Microfibers and the Outdoor Industry: Issue Update

Two years ago, we began formally exploring the burgeoning environmental concerns around microfibers and microplastics. Here’s a look at what has happened and what we’ve done since then.

By Nikki Hodgson February 1, 2017

Back in July of 2015, we offered some background on the growing issue of microplastic pollution in the ocean. This update sheds new light on the developments of the problem and progress made toward finding a solution.

Refresher Course: What’s The Issue?

Plastics of various sizes are being discovered in waterways and marine life, at levels and in places not previously realized. The presence of plastic debris poses dramatic changes and risks to the marine ecosystems.

A relatively new and emerging sub-category of marine plastic study is microfibers—tiny fibers (comprised of both synthetic and natural materials) thought to be released into waterways when consumers wash apparel products. The outdoor industry is under scrutiny as a potential source of microfibers due, in large part, to fleece garments that are made by many outdoor apparel companies.

Two Years of Progress

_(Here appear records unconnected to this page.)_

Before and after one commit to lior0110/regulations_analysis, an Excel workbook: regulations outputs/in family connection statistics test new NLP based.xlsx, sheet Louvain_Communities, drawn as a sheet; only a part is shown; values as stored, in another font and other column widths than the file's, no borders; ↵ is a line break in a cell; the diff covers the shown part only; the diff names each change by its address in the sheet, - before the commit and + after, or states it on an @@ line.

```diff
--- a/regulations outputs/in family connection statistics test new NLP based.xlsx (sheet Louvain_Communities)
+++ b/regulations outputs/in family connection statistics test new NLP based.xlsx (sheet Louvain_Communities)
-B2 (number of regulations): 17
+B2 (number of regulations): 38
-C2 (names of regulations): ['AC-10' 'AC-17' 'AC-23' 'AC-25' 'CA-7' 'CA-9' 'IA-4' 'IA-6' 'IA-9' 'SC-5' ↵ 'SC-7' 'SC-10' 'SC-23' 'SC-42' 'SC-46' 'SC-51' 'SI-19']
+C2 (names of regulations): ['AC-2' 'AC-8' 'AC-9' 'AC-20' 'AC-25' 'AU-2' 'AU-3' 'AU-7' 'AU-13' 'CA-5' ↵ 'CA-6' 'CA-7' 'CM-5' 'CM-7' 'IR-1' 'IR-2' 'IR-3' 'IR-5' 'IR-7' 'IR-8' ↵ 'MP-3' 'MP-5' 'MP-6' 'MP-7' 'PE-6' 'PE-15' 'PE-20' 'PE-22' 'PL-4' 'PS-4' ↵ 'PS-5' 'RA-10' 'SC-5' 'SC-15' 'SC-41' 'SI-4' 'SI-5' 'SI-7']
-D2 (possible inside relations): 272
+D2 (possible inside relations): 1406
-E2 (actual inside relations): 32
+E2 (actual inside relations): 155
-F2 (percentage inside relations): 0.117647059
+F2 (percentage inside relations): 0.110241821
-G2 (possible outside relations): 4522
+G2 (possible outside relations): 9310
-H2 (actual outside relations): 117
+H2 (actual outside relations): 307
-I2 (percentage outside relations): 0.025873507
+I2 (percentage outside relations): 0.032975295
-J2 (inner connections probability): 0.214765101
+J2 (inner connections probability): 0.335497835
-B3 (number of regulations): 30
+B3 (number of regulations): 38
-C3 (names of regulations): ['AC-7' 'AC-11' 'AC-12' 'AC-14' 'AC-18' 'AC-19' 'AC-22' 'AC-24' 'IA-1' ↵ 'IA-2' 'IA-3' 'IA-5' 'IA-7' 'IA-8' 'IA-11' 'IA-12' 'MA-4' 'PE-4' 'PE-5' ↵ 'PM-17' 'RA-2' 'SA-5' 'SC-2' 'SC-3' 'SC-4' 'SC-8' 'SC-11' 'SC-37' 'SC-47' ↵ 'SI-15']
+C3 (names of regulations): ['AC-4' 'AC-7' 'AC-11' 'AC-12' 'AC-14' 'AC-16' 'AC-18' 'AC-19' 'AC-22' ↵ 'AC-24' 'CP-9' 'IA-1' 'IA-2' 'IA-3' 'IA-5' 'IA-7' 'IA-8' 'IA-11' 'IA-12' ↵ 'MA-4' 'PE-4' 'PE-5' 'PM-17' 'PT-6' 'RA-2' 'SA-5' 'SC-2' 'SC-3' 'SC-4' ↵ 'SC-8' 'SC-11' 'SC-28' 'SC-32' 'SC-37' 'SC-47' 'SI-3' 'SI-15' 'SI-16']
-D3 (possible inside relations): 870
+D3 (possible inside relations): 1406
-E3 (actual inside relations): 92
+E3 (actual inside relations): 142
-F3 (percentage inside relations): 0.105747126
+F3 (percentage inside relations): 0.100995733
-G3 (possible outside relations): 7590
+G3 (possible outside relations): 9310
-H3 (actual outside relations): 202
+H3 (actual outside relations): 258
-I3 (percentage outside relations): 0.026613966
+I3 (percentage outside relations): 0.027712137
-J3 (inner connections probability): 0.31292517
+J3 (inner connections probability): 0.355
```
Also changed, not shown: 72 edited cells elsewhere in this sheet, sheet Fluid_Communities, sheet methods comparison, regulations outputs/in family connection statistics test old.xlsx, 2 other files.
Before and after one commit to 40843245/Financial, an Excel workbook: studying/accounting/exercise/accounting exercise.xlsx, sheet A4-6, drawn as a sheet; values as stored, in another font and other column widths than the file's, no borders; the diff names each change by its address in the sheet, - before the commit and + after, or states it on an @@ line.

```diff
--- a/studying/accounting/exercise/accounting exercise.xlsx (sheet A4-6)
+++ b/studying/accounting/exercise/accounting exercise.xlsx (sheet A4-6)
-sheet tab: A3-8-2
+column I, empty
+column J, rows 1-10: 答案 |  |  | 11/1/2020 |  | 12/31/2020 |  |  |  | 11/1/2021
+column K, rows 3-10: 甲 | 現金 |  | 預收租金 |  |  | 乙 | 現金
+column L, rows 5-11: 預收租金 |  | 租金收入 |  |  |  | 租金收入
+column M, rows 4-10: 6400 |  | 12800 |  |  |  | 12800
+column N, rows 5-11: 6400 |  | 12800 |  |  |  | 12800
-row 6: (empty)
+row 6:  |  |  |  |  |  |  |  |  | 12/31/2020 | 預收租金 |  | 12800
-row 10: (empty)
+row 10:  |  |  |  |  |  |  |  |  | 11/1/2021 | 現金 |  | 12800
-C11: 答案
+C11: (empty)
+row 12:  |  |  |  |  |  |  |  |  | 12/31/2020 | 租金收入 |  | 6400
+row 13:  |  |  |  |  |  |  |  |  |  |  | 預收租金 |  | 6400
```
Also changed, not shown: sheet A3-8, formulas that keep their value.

The outdoor industry recognizes the impact of microfibers on our marine ecosystems and, through our collaborative work, have been taking steps over the past few years to better understand this impact and identify steps we can take to mitigate the problem. Studies like the one commissioned by Patagonia and performed by graduate students at UC Santa Barbara’s Bren School of Environmental Science and Management have shed additional light on the impact of fleece and other textiles. Questions remain about how to best address these impacts. We are working to fill in those gaps while simultaneously addressing other supply chain issues including chemicals management, social responsibility, animal welfare, and responsible materials sourcing.

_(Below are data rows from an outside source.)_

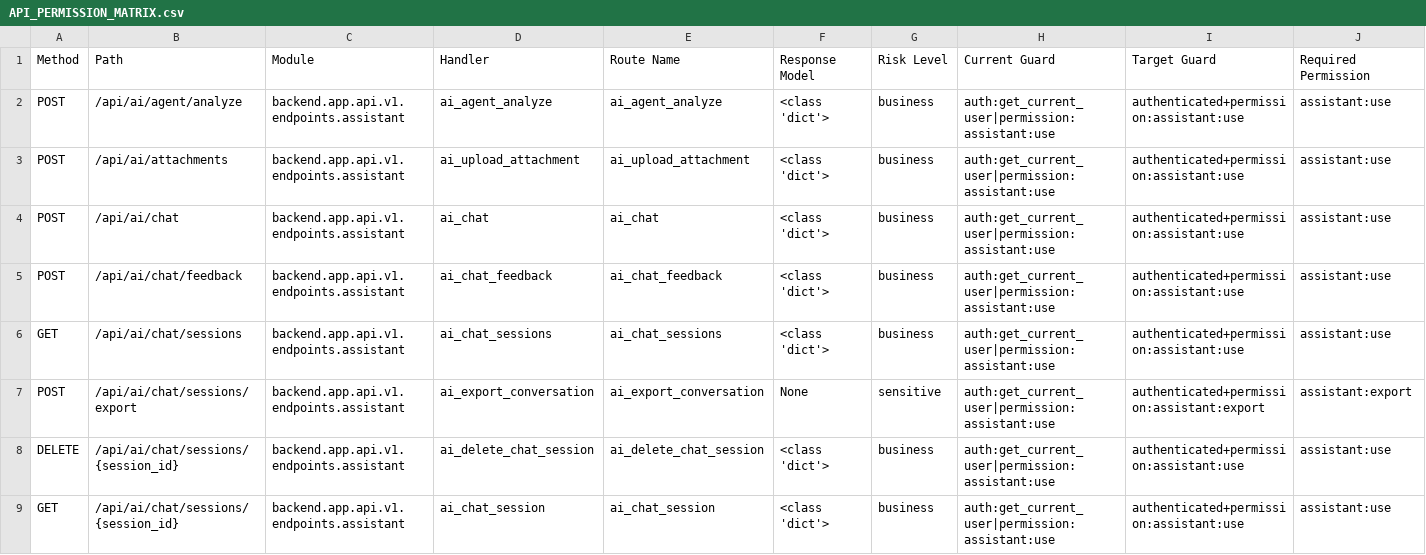
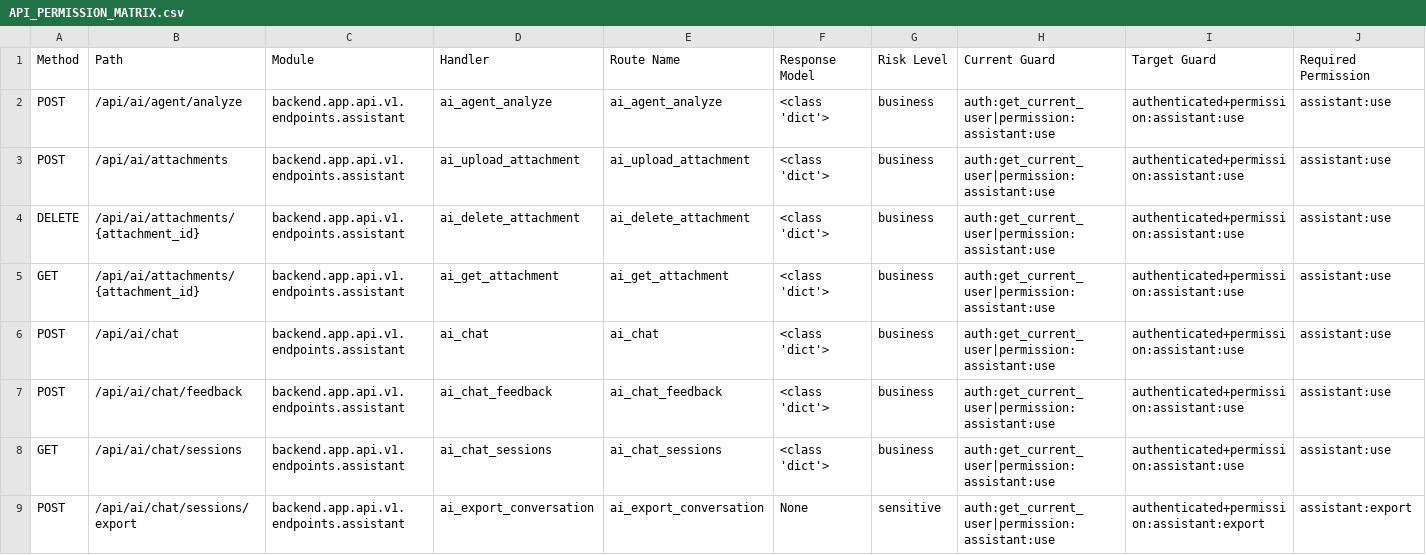
Before and after one commit to wyg916/power_rag_forecast, a CSV file: docs/codex/security/API_PERMISSION_MATRIX.csv, drawn as a sheet; only a part is shown; the shorter side is filled out with more unchanged rows; rows hold the shown columns only; the diff names each change by its address in the sheet, - before the commit and + after, or states it on an @@ line.

Commit message:
feat(ai): harden v2.12 runtime attachments and startup

```diff
--- a/docs/codex/security/API_PERMISSION_MATRIX.csv
+++ b/docs/codex/security/API_PERMISSION_MATRIX.csv
+row 4: DELETE | /api/ai/attachments/{attachment_id} | backend.app.api.v1.endpoints.assistant | ai_delete_attachment | ai_delete_attachment | <class 'dict'> | business | auth:get_current_user|permission:assistant:use | authenticated+permission:assistant:use | assistant:use
+row 5: GET | /api/ai/attachments/{attachment_id} | backend.app.api.v1.endpoints.assistant | ai_get_attachment | ai_get_attachment | <class 'dict'> | business | auth:get_current_user|permission:assistant:use | authenticated+permission:assistant:use | assistant:use
```
Also changed, not shown: 35 other files.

Through the OIA Microfibers Task Force, OIA is convening disparate stakeholders interested in this issue, including the home appliance industry, wastewater treatment plants, academic researchers, scientists and, of course, apparel brands. For the past two years the Microfibers Task Force has been meeting monthly share information, identify potential opportunities for innovation, and learn from partner organizations.

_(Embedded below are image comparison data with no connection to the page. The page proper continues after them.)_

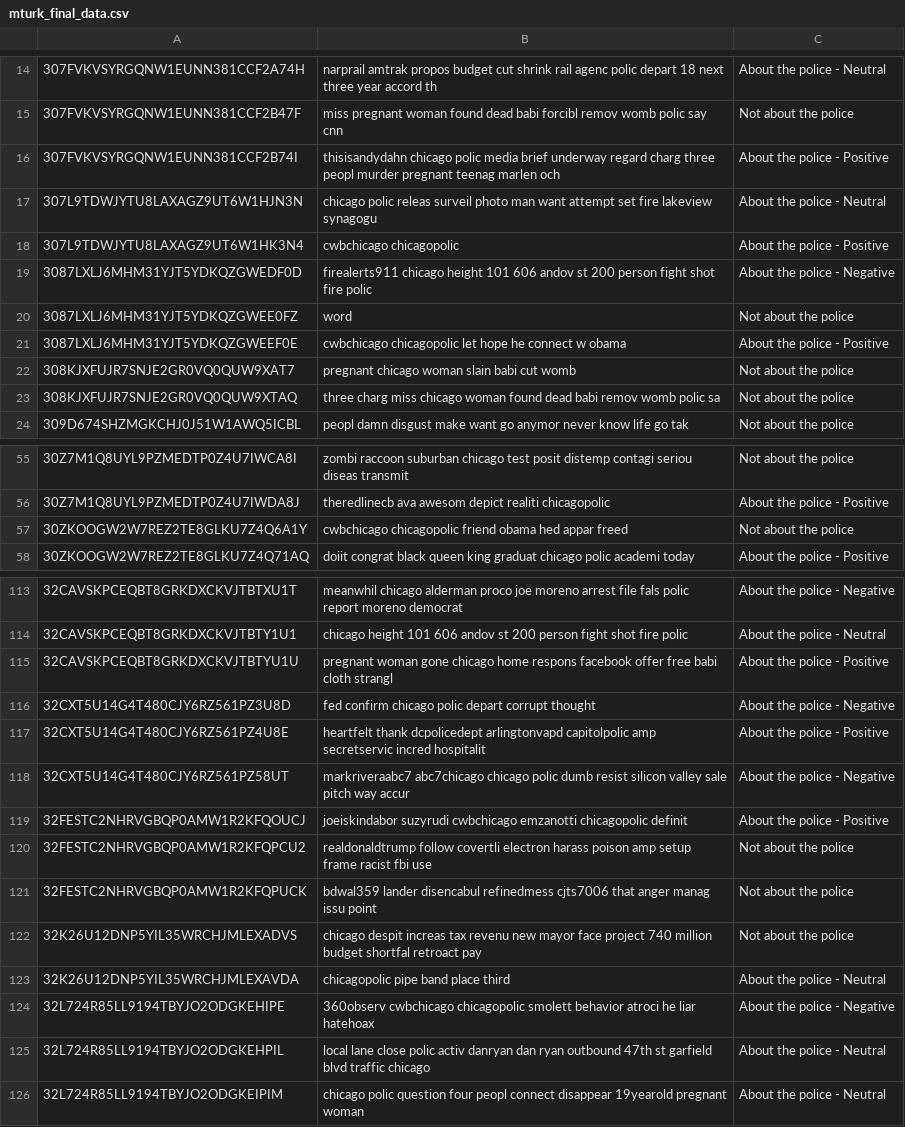
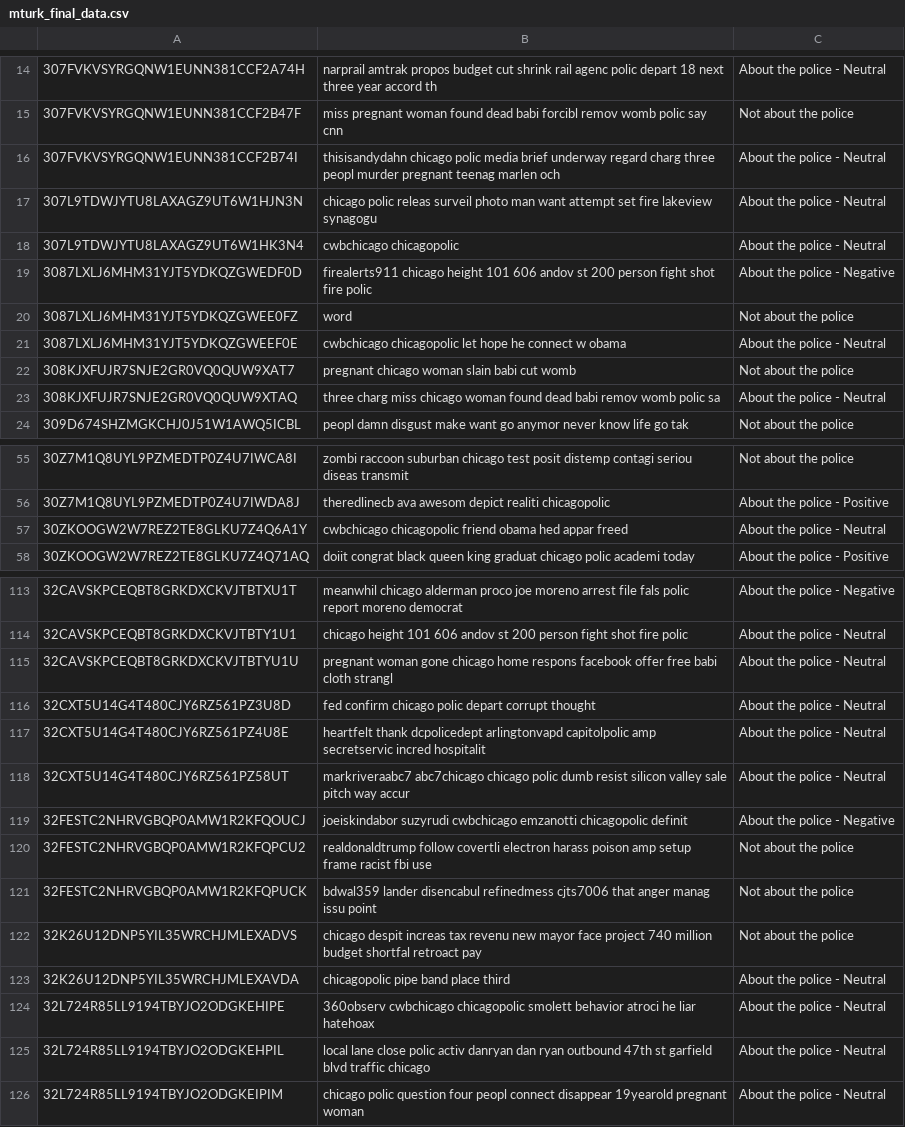
Before and after one commit to emmanechamkin/ml4pp_project, a CSV file: processing_modeling/mturk_final_data.csv, drawn as a sheet; only a part is shown, gaps mark what is left out; the diff covers the shown part only; the diff names each change by its address in the sheet, - before the commit and + after, or states it on an @@ line.

```diff
--- a/processing_modeling/mturk_final_data.csv
+++ b/processing_modeling/mturk_final_data.csv
-C16: About the police - Positive
+C16: About the police - Neutral
-C18: About the police - Positive
+C18: About the police - Neutral
-C21: About the police - Positive
+C21: About the police - Neutral
-C23: Not about the police
+C23: About the police - Neutral
-C57: Not about the police
+C57: About the police - Neutral
-C115: About the police - Positive
+C115: About the police - Neutral
-C116: About the police - Negative
+C116: About the police - Neutral
-C117: About the police - Positive
+C117: About the police - Neutral
-C118: About the police - Negative
+C118: About the police - Neutral
-C119: About the police - Positive
+C119: About the police - Negative
-C124: About the police - Negative
+C124: About the police - Neutral
```
Also changed, not shown: 24 edited cells elsewhere in this file, processing_modeling/mturk_cleaned.csv, processing_modeling/training.csv, 16 other files.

Results So Far

What exactly have we been working on?

  • Assembling a catalogue of the current research projects and other initiatives and organizations working in the microfibers space in order to understand the full landscape of information and any gaps that still need to be filled. This will enable us to move forward with appropriate solutions as quickly as possible.
  • Working with organizations like the Ocean Conservancy, Adventurers and Scientists for Conservation, and the San Francisco Estuary Institute that can help us to fill in those gaps and better understand not just our impact, but also the best points for us to engage as individual companies and as an industry.
  • Generating awareness within the industry and reaching out to a variety of stakeholders to help pool resources and better understand and address this issue.

Next Steps

What questions are we working to answer?  

  • What are the data gaps?
  • How can we fill those data gaps so that we better understand our impact and leverage points as an industry? How can we ensure that we fully understand the issue before we begin identifying and scaling solutions?
  • How can we as an industry create better performing materials that have no harmful impact? And how can we create test methods to rank fabrics that also include fabrics shedding?
  • How can we ensure that any solution we adopt as an industry does not have unintended consequences?
  • What role do other industries and/or stakeholder groups play in this issue, and how can they best contribute to addressing it as well?
  • What role should consumer education or washing machine innovations play? For example, are there catchment systems that would prevent microfibers from getting into our waterways? Would educating consumers to change laundering habits have an impact?

For more background information on microfibers and the outdoor industry’s work to address this issue, please review the following resources:

Take Action

Review the OIA’s Sustainable Business page to learn more about the issue of microfibers and the outdoor industry’s involvement.

Join the OIA Sustainability Working Group and participate in the Microfibers & Ocean Plastics Task Force. In addition to regularly scheduled calls to get updates on research and innovation opportunities, we have bi-annual in-person meetings at Outdoor Retailer as part of our Sustainability Insights Conference..

Contact us at sustainability@outdoorindustry.org to learn about additional opportunities to help support research and innovation in this area.